Yeah, I’m not discussing manga. Its credibility is just way more established in Japan, to the point where they have manga textbooks and pamphlets–I want to look at graphic novels in, at least, the States. Here, the general attitude is they’re appropriate for kids (although I did once see a middle-aged businessman reading ‘Full Metal Alchemist’ on the train…interesting).
So I recently read Nate Powell’s ‘Swallow Me Whole,’ which is done entirely in black and white (the inks definitely look traditional–narrow pen + brush, if you’re curious). The dialogue is fairly minimal but its presentation adds to the meaning: all lowercase versus the more standard uppercase, fading, line breaks, etc. In short, a lot of things that really aren’t an option for a book–though of course ‘Requiem For A Dream’ and the thought sequences in ‘Carrie’ show you don’t have to stick to grammar. Oddly, I mentally add all the punctuation to the former; when I visualize its pages, everything’s capitalized and properly punctuated.
I wonder, then: should graphic novels count as literature? Is it right to allow leeway for the use of pure visuals in lieu of a million more pages?
Let’s look at the amount of time spent by the creator and the reader. For a graphic novel, the creator spends much more time on the artwork–from pencils to inks to adding in the speech, it’s a long process; the reader, however, spends a relatively short amount of time looking at the page. A novel’s reversed (let’s assume both people work at about the same pace–if you want to insist upon a page taking ten years apply it equally to the graphic novel): the reader spends far more time on the page than he would if it were visually represented.
And, in terms of total length, the same density of information seems to be conveyed in both. Of course things like full page spreads and Dickensian paragraphs skew it somewhat, but overall they’re comparable.
Graphic novels are, in general, confusing.

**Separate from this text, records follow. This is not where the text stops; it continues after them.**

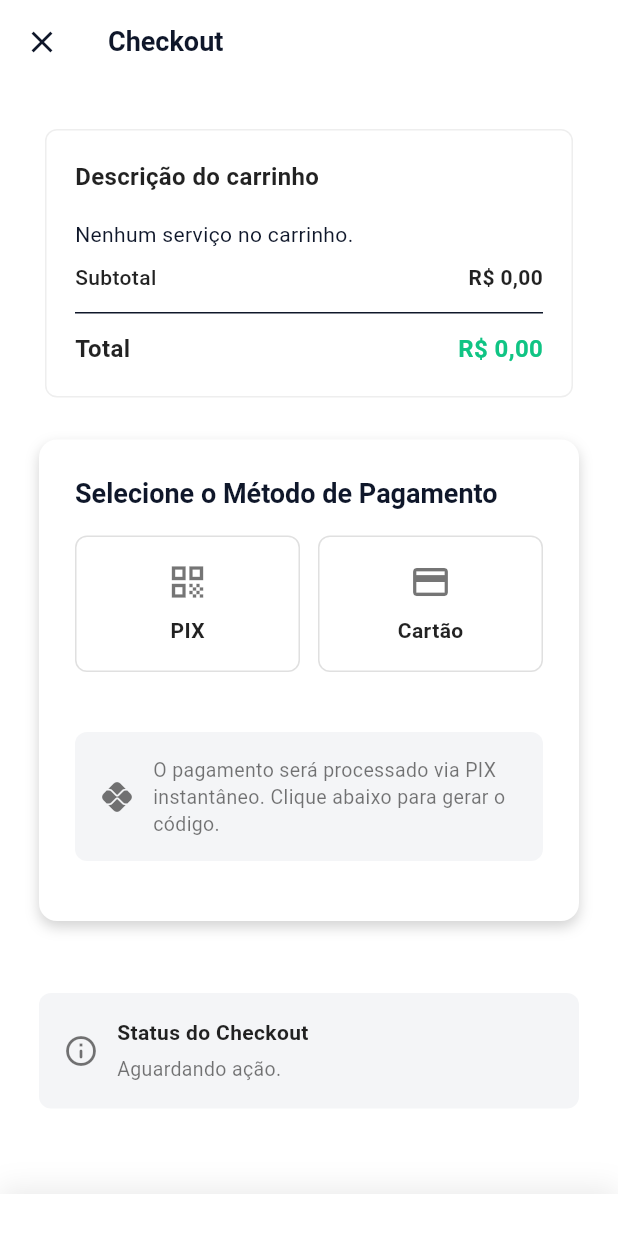
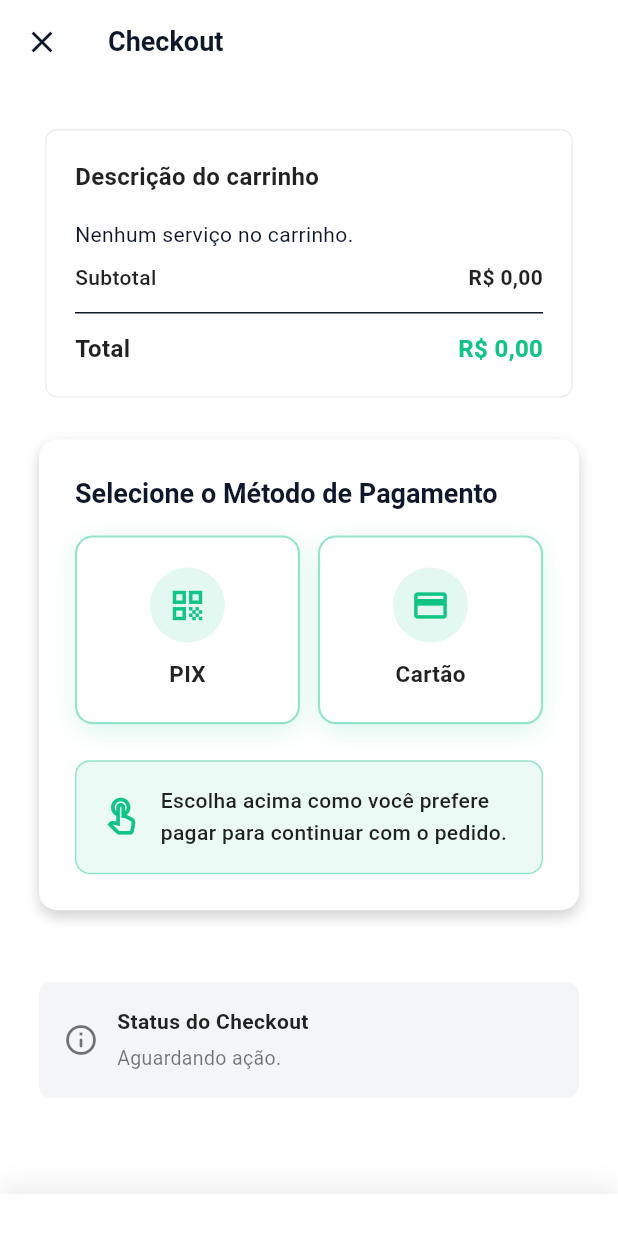
Before and after one commit to TSDTech/tsdtech-sdk-client, a Flutter app: the screen it shows after launch, after a tap on "Abrir fluxo em tela cheia", on a phone screen of 412 x 824 dp. Shown: the top 1233 px of the screen. Run offline on Flutter 3.47's test engine with Material 3 defaults, Android fonts, the phone set to English and light mode, and no system bars; our stand-ins replace auto_route, dio, flutter_mobx, get_it, mobx, qr_flutter and 1 more; missing offline and left inert: dart:js_interop, encrypt, pointycastle; generated files the repository leaves out were written again; network calls fail.

Commit message:
Visual updates

```diff
--- a/lib/src/ui/checkout/checkout_widget.dart
+++ b/lib/src/ui/checkout/checkout_widget.dart
@@ -408,6 +408,11 @@ class _CheckoutWidgetState extends State<CheckoutWidget> {
         return SingleChildScrollView(
           padding: const EdgeInsets.all(10),
           physics: const BouncingScrollPhysics(),
+          // Em telas largas (web/desktop) o conteúdo não estica: fica
+          // centralizado com uma largura máxima confortável de leitura
+          child: Center(
+            child: ConstrainedBox(
+              constraints: const BoxConstraints(maxWidth: 560),
               child: Column(
                 crossAxisAlignment: CrossAxisAlignment.stretch,
                 mainAxisSize: MainAxisSize.min,
@@ -416,7 +421,10 @@ class _CheckoutWidgetState extends State<CheckoutWidget> {
                     items: effectiveStore.items
                         .map(
                           (item) => CartItem(
-                        service: Service(name: item.name, price: item.price),
+                            service: Service(
+                              name: item.name,
+                              price: item.price,
+                            ),
                             quantity: item.quantity,
                           ),
                         )
@@ -455,13 +463,55 @@ class _CheckoutWidgetState extends State<CheckoutWidget> {
                         PaymentMethodSelector(
                           selectedMethod: _hasSelectedMethod ? method : null,
                           onChanged: (newMethod) async {
-                        await handleMethodSelection(newMethod, processPayment);
+                            await handleMethodSelection(
+                              newMethod,
+                              processPayment,
+                            );
                           },
                           showPix: widget.showPix,
                           showCard: widget.showCard,
                         ),
                         const SizedBox(height: 24),
 
+                        // Enquanto o usuário não escolher um método, mostra um
+                        // aviso chamativo no lugar do formulário de pagamento
+                        if (!_hasSelectedMethod)
+                          Container(
+                            padding: const EdgeInsets.all(16),
+                            decoration: BoxDecoration(
+                              color: const Color(
+                                0xFF10C484,
+                              ).withValues(alpha: 0.08),
+                              borderRadius: BorderRadius.circular(10),
+                              border: Border.all(
+                                color: const Color(
+                                  0xFF10C484,
+                                ).withValues(alpha: 0.4),
+                              ),
+                            ),
+                            child: const Row(
+                              children: [
+                                Icon(
+                                  Icons.touch_app_outlined,
+                                  color: Color(0xFF10C484),
+                                  size: 28,
+                                ),
+                                SizedBox(width: 12),
+                                Expanded(
+                                  child: Text(
+                                    'Escolha acima como você prefere pagar para '
+                                    'continuar com o pedido.',
+                                    style: TextStyle(
+                                      color: Colors.black87,
+                                      fontWeight: FontWeight.w500,
+                                      fontSize: 14,
+                                    ),
+                                  ),
+                                ),
+                              ],
+                            ),
+                          )
+                        else
                           switch (method) {
                             PaymentMethodType.pix => PixPaymentView(
                               qrCode: effectiveStore.pixQrCode,
@@ -477,7 +527,8 @@ class _CheckoutWidgetState extends State<CheckoutWidget> {
                               securityCode: effectiveStore.securityCode,
                               onCardHolderChanged:
                                   effectiveStore.updateCardHolderName,
-                        onCardNumberChanged: effectiveStore.updateCardNumber,
+                              onCardNumberChanged:
+                                  effectiveStore.updateCardNumber,
                               onExpiryChanged: effectiveStore.updateExpiryDate,
                               onSecurityCodeChanged:
                                   effectiveStore.updateSecurityCode,
@@ -521,6 +572,8 @@ class _CheckoutWidgetState extends State<CheckoutWidget> {
                   StatusBanner(status: _currentStatus),
                 ],
               ),
+            ),
+          ),
         );
       },
     );
--- a/lib/src/ui/checkout/payment_method_selector.dart
+++ b/lib/src/ui/checkout/payment_method_selector.dart
@@ -33,6 +33,11 @@ class PaymentMethodSelector extends StatelessWidget {
   Widget _buildOption(PaymentMethodType type, String title, IconData icon) {
     final isSelected = selectedMethod == type;
 
+    // Enquanto nada foi escolhido, os dois cards ganham destaque para
+    // chamar a atenção do usuário; depois só o selecionado fica em evidência.
+    final hasSelection = selectedMethod != null;
+    final isHighlighted = isSelected || !hasSelection;
+
     // O mesmo verde utilizado no botão e nos valores da imagem
     const brandGreen = Color(0xFF10C484);
 
@@ -41,34 +46,55 @@ class PaymentMethodSelector extends StatelessWidget {
         onTap: () => onChanged(type),
         child: AnimatedContainer(
           duration: const Duration(milliseconds: 200),
-          padding: const EdgeInsets.symmetric(vertical: 16),
+          curve: Curves.easeOut,
+          padding: const EdgeInsets.symmetric(vertical: 20),
           decoration: BoxDecoration(
             // Fundo branco se inativo, e um verde beeem sutil se selecionado
             color: isSelected
-                ? brandGreen.withValues(alpha: 0.05)
+                ? brandGreen.withValues(alpha: 0.06)
                 : Colors.white,
             border: Border.all(
-              // Borda verde se selecionado, senão borda cinza clara
-              color: isSelected ? brandGreen : Colors.grey.shade300,
-              width: isSelected ? 2 : 1,
+              // Borda verde se selecionado ou enquanto aguarda a escolha
+              color: isHighlighted
+                  ? brandGreen.withValues(alpha: isSelected ? 1 : 0.45)
+                  : Colors.grey.shade300,
+              width: isSelected ? 2 : 1.4,
             ),
-            borderRadius: BorderRadius.circular(8),
+            borderRadius: BorderRadius.circular(12),
+            boxShadow: [
+              if (isHighlighted)
+                BoxShadow(
+                  color: brandGreen.withValues(alpha: isSelected ? 0.22 : 0.14),
+                  blurRadius: 14,
+                  offset: const Offset(0, 4),
+                ),
+            ],
           ),
           child: Column(
             mainAxisSize: MainAxisSize.min,
             children: [
-              Icon(
-                icon,
-                color: isSelected ? brandGreen : Colors.black54,
-                size: 28,
+              AnimatedContainer(
+                duration: const Duration(milliseconds: 200),
+                padding: const EdgeInsets.all(12),
+                decoration: BoxDecoration(
+                  shape: BoxShape.circle,
+                  color: isSelected
+                      ? brandGreen
+                      : brandGreen.withValues(alpha: 0.12),
+                ),
+                child: Icon(
+                  icon,
+                  color: isSelected ? Colors.white : brandGreen,
+                  size: 26,
+                ),
               ),
-              const SizedBox(height: 8),
+              const SizedBox(height: 10),
               Text(
                 title,
                 style: TextStyle(
                   color: isSelected ? brandGreen : Colors.black87,
                   fontWeight: isSelected ? FontWeight.bold : FontWeight.w600,
-                  fontSize: 14,
+                  fontSize: 15,
                 ),
               ),
             ],
--- a/lib/src/ui/checkout/views/card_payment_view.dart
+++ b/lib/src/ui/checkout/views/card_payment_view.dart
@@ -120,7 +120,9 @@ class CardPaymentView extends StatelessWidget {
                 ),
               ),
               const SizedBox(width: 16),
-              Expanded(
+              // CVV tem no máximo 4 dígitos: largura fixa em vez de esticar
+              SizedBox(
+                width: 150,
                 child: CardFormField(
                   fieldKey: ValueKey('checkout-cvv-$formVersion'),
                   initialValue: securityCode,
```
Lines whose indentation alone changed are shown as unchanged.
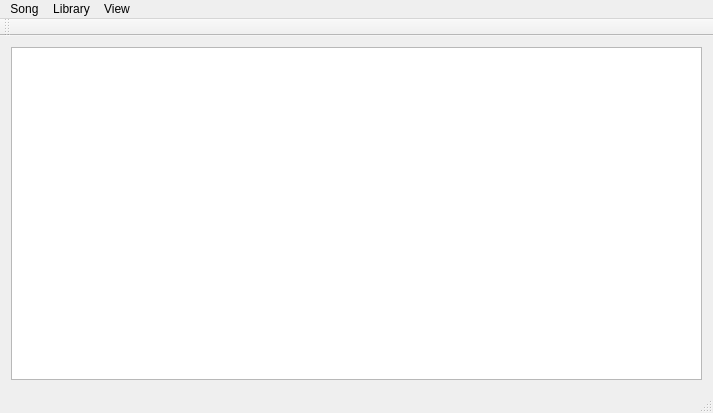
Before: the Qt Designer form mainwindow.ui in micdmy/my_player, drawn with Qt 5.
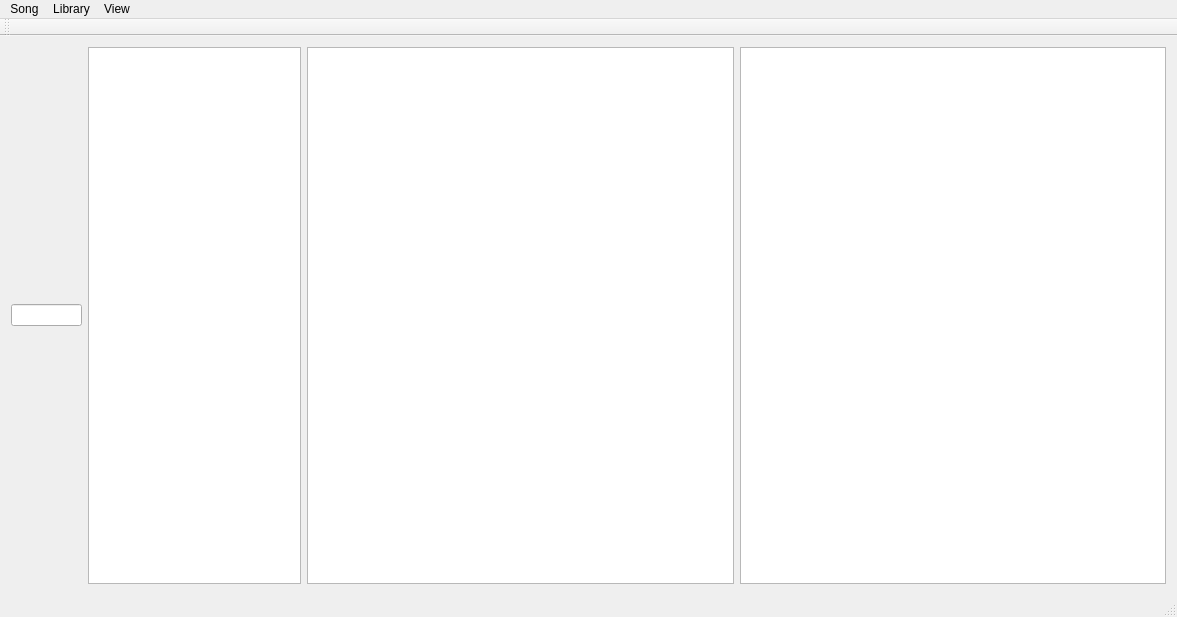
After: the same form once the commit is applied.

Commit message:
Adds SongInLibrarySortFilter class, which makes it possible to sort songs in QTableView. Songs are sorted according to selected columns. While searching "the\s" beginning of the word is omitted. If search phrase is shorter than 3 chars, search tries to match begining of the word.
SongsTableModel and MediaDirectories deleted, as no longer used.
OneTagListModel will be developed in future commits.

```diff
--- a/mainwindow.ui
+++ b/mainwindow.ui
@@ -6,17 +6,57 @@
    <rect>
     <x>0</x>
     <y>0</y>
-    <width>713</width>
-    <height>413</height>
+    <width>1177</width>
+    <height>617</height>
    </rect>
   </property>
   <property name="windowTitle">
    <string>MainWindow</string>
   </property>
   <widget class="QWidget" name="centralWidget">
-   <layout class="QVBoxLayout" name="verticalLayout">
+   <layout class="QHBoxLayout" name="horizontalLayout">
     <item>
-     <widget class="QTableView" name="tableView"/>
+     <layout class="QVBoxLayout" name="verticalLayout"/>
+    </item>
+    <item>
+     <widget class="QLineEdit" name="lineEdit">
+      <property name="sizePolicy">
+       <sizepolicy hsizetype="Expanding" vsizetype="Fixed">
+        <horstretch>1</horstretch>
+        <verstretch>0</verstretch>
+       </sizepolicy>
+      </property>
+     </widget>
+    </item>
+    <item>
+     <widget class="QListView" name="listView">
+      <property name="sizePolicy">
+       <sizepolicy hsizetype="Expanding" vsizetype="Expanding">
+        <horstretch>3</horstretch>
+        <verstretch>0</verstretch>
+       </sizepolicy>
+      </property>
+     </widget>
+    </item>
+    <item>
+     <widget class="QTableView" name="tableView">
+      <property name="sizePolicy">
+       <sizepolicy hsizetype="Expanding" vsizetype="Expanding">
+        <horstretch>6</horstretch>
+        <verstretch>0</verstretch>
+       </sizepolicy>
+      </property>
+     </widget>
+    </item>
+    <item>
+     <widget class="QTableView" name="tableViewSorted">
+      <property name="sizePolicy">
+       <sizepolicy hsizetype="Expanding" vsizetype="Expanding">
+        <horstretch>6</horstretch>
+        <verstretch>0</verstretch>
+       </sizepolicy>
+      </property>
+     </widget>
     </item>
    </layout>
   </widget>
@@ -25,7 +65,7 @@
     <rect>
      <x>0</x>
      <y>0</y>
-     <width>713</width>
+     <width>1177</width>
      <height>20</height>
     </rect>
    </property>
```
The commit also changes 16 other files.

It’s possible to see a single page as a work of art or look at the entire book as a work of literature–in the end, the determining factor is quality. Just as it is for a regular book.
I’d like to hear your thoughts.